▼

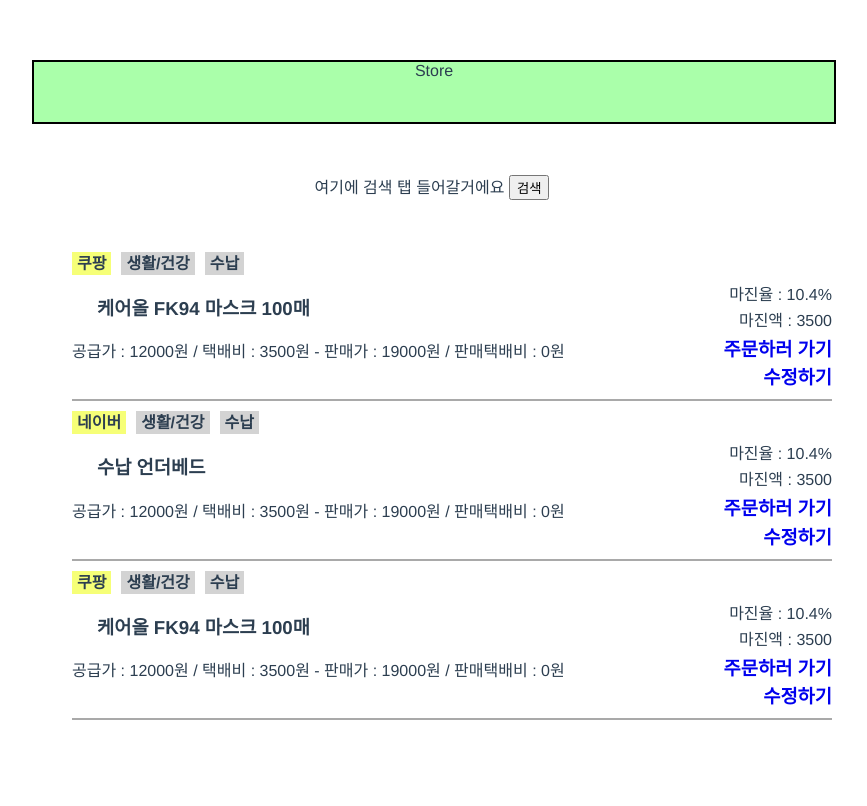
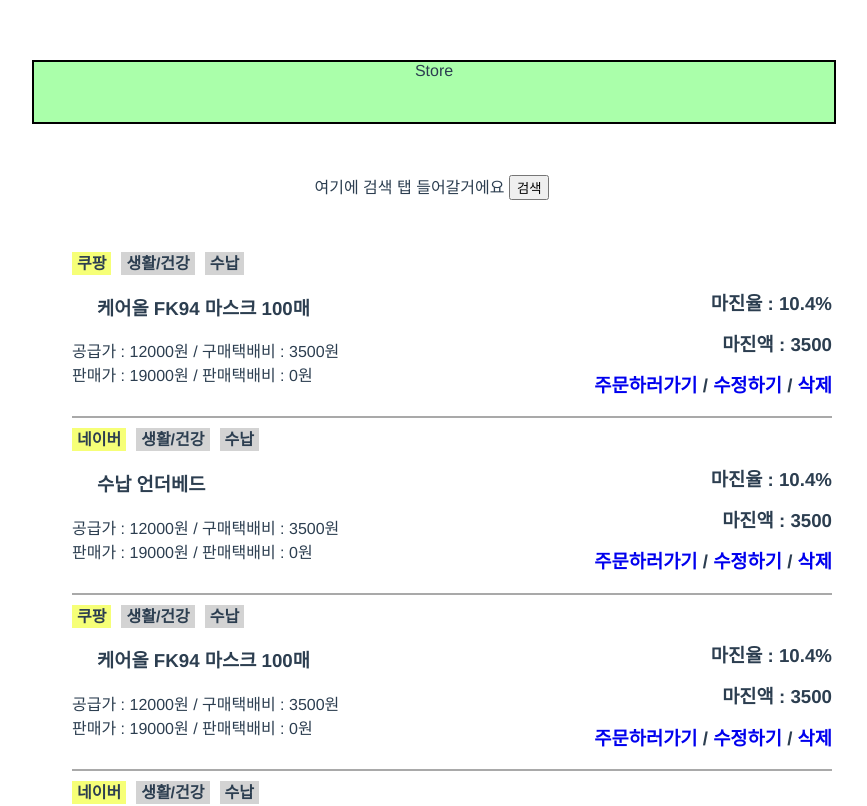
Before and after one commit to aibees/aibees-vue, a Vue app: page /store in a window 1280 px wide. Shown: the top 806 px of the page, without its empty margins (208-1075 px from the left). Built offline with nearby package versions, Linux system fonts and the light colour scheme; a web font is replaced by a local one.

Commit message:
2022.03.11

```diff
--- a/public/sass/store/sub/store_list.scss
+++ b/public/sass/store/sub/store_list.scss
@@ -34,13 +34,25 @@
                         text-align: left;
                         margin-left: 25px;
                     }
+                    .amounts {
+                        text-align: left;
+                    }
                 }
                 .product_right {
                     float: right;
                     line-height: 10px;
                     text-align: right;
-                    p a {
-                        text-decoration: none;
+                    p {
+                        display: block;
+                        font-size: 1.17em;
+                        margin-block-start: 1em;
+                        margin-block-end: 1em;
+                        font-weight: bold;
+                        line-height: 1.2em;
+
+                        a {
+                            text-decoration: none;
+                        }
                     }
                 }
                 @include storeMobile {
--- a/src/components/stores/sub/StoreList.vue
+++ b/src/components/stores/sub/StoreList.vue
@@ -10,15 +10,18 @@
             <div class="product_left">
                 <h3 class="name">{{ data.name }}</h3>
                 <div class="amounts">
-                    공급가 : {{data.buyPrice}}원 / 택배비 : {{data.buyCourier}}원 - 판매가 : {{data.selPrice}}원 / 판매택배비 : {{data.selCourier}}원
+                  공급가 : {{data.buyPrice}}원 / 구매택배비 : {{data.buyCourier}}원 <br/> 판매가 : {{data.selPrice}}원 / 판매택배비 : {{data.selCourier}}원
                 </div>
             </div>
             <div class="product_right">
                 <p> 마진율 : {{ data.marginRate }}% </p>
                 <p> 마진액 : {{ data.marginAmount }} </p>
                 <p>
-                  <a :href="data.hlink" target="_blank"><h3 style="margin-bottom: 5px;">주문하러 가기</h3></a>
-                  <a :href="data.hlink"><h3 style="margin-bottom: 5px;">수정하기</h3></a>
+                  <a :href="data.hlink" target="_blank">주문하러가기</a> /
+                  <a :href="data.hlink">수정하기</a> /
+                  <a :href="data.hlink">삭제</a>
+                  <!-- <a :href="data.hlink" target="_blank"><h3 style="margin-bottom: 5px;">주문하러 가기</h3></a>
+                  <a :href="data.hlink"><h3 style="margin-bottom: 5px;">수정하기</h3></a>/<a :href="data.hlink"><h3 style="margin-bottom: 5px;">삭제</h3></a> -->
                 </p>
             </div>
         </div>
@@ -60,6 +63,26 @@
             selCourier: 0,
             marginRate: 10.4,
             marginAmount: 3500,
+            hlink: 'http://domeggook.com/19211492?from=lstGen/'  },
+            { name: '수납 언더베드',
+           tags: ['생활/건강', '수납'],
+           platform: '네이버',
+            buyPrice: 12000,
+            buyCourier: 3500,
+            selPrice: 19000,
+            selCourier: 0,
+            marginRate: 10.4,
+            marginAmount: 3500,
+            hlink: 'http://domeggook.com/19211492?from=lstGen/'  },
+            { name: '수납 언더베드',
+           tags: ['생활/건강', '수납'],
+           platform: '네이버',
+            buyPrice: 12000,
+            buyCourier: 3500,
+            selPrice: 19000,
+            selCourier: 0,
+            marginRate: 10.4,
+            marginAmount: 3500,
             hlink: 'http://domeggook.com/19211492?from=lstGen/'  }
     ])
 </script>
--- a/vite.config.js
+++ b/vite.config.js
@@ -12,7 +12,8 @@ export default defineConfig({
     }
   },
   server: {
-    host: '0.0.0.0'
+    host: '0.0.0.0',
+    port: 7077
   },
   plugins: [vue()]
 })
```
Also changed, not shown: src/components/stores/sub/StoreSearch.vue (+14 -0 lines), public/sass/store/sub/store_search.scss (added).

▲

— EXERCISE GOAL —
An exact copy of every record above is needed, with all pictures left out.

— REPLY —
Before and after one commit to aibees/aibees-vue, a Vue app: page /store in a window 1280 px wide. Shown: the top 806 px of the page, without its empty margins (208-1075 px from the left). Built offline with nearby package versions, Linux system fonts and the light colour scheme; a web font is replaced by a local one.

Commit message:
2022.03.11

```diff
--- a/public/sass/store/sub/store_list.scss
+++ b/public/sass/store/sub/store_list.scss
@@ -34,13 +34,25 @@
                         text-align: left;
                         margin-left: 25px;
                     }
+                    .amounts {
+                        text-align: left;
+                    }
                 }
                 .product_right {
                     float: right;
                     line-height: 10px;
                     text-align: right;
-                    p a {
-                        text-decoration: none;
+                    p {
+                        display: block;
+                        font-size: 1.17em;
+                        margin-block-start: 1em;
+                        margin-block-end: 1em;
+                        font-weight: bold;
+                        line-height: 1.2em;
+
+                        a {
+                            text-decoration: none;
+                        }
                     }
                 }
                 @include storeMobile {
--- a/src/components/stores/sub/StoreList.vue
+++ b/src/components/stores/sub/StoreList.vue
@@ -10,15 +10,18 @@
             <div class="product_left">
                 <h3 class="name">{{ data.name }}</h3>
                 <div class="amounts">
-                    공급가 : {{data.buyPrice}}원 / 택배비 : {{data.buyCourier}}원 - 판매가 : {{data.selPrice}}원 / 판매택배비 : {{data.selCourier}}원
+                  공급가 : {{data.buyPrice}}원 / 구매택배비 : {{data.buyCourier}}원 <br/> 판매가 : {{data.selPrice}}원 / 판매택배비 : {{data.selCourier}}원
                 </div>
             </div>
             <div class="product_right">
                 <p> 마진율 : {{ data.marginRate }}% </p>
                 <p> 마진액 : {{ data.marginAmount }} </p>
                 <p>
-                  <a :href="data.hlink" target="_blank"><h3 style="margin-bottom: 5px;">주문하러 가기</h3></a>
-                  <a :href="data.hlink"><h3 style="margin-bottom: 5px;">수정하기</h3></a>
+                  <a :href="data.hlink" target="_blank">주문하러가기</a> /
+                  <a :href="data.hlink">수정하기</a> /
+                  <a :href="data.hlink">삭제</a>
+                  <!-- <a :href="data.hlink" target="_blank"><h3 style="margin-bottom: 5px;">주문하러 가기</h3></a>
+                  <a :href="data.hlink"><h3 style="margin-bottom: 5px;">수정하기</h3></a>/<a :href="data.hlink"><h3 style="margin-bottom: 5px;">삭제</h3></a> -->
                 </p>
             </div>
         </div>
@@ -60,6 +63,26 @@
             selCourier: 0,
             marginRate: 10.4,
             marginAmount: 3500,
+            hlink: 'http://domeggook.com/19211492?from=lstGen/'  },
+            { name: '수납 언더베드',
+           tags: ['생활/건강', '수납'],
+           platform: '네이버',
+            buyPrice: 12000,
+            buyCourier: 3500,
+            selPrice: 19000,
+            selCourier: 0,
+            marginRate: 10.4,
+            marginAmount: 3500,
+            hlink: 'http://domeggook.com/19211492?from=lstGen/'  },
+            { name: '수납 언더베드',
+           tags: ['생활/건강', '수납'],
+           platform: '네이버',
+            buyPrice: 12000,
+            buyCourier: 3500,
+            selPrice: 19000,
+            selCourier: 0,
+            marginRate: 10.4,
+            marginAmount: 3500,
             hlink: 'http://domeggook.com/19211492?from=lstGen/'  }
     ])
 </script>
--- a/vite.config.js
+++ b/vite.config.js
@@ -12,7 +12,8 @@ export default defineConfig({
     }
   },
   server: {
-    host: '0.0.0.0'
+    host: '0.0.0.0',
+    port: 7077
   },
   plugins: [vue()]
 })
```
Also changed, not shown: src/components/stores/sub/StoreSearch.vue (+14 -0 lines), public/sass/store/sub/store_search.scss (added).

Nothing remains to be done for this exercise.